# Work request
For the string "rounded", state the number of lines in the data that contain it, and nothing else.

START Extracted entries

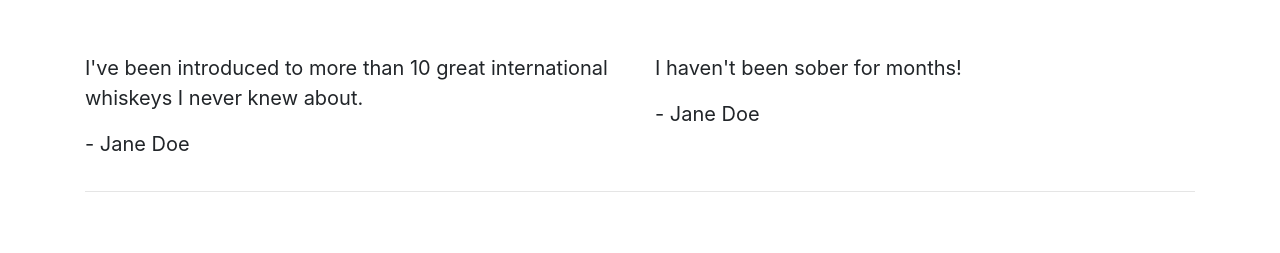
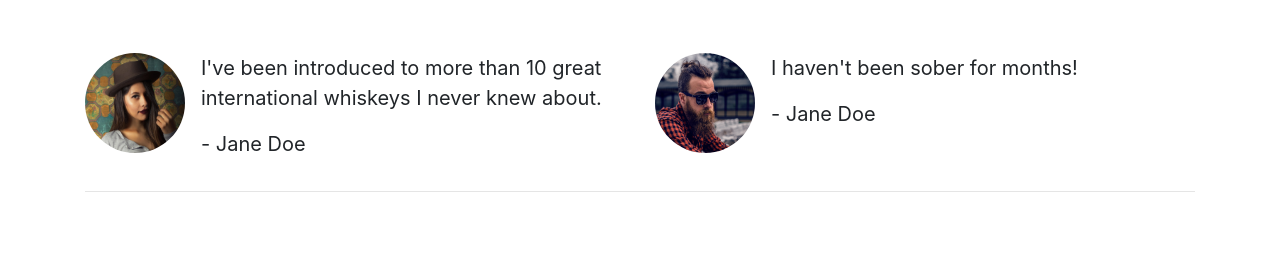
Before and after one commit to JorgenBrattang/bootstrap-playground, a plain HTML site: page index.html in a window 1280 px wide. Shown: the part 538-791 px from the top of the page. Drawn offline with nearby package versions, Linux system fonts and the light colour scheme.

Commit message:
Add rounded images for qoutes

```diff
--- a/index.html
+++ b/index.html
@@ -49,16 +49,26 @@
       </div>
       <div class="row">
         <div class="col-12 col-md-6">
+          <div class="media">
+            <img src="/images/girl-image.png" class="rounded-circle mr-3" height="100" width="100">
+            <div class="m">
               <blockquote class="blockquote">
                 <p>I've been introduced to more than 10 great international whiskeys I never knew about.</p>
                 <p>- Jane Doe</p>
               </blockquote>
             </div>
+          </div>
+        </div>
         <div class="col-12 col-md-6">
+          <div class="media">
+            <img src="/images/guy-image.png" class="rounded-circle mr-3" height="100" width="100">
+            <div class="m">
               <blockquote class="blockquote">
                 <p>I haven't been sober for months!</p>
                 <p>- Jane Doe</p>
               </blockquote>
+            </div>
+          </div>
         </div>
       </div>
     </section>
```
Lines whose indentation alone changed are shown as unchanged.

END Extracted entries

# Answer space
3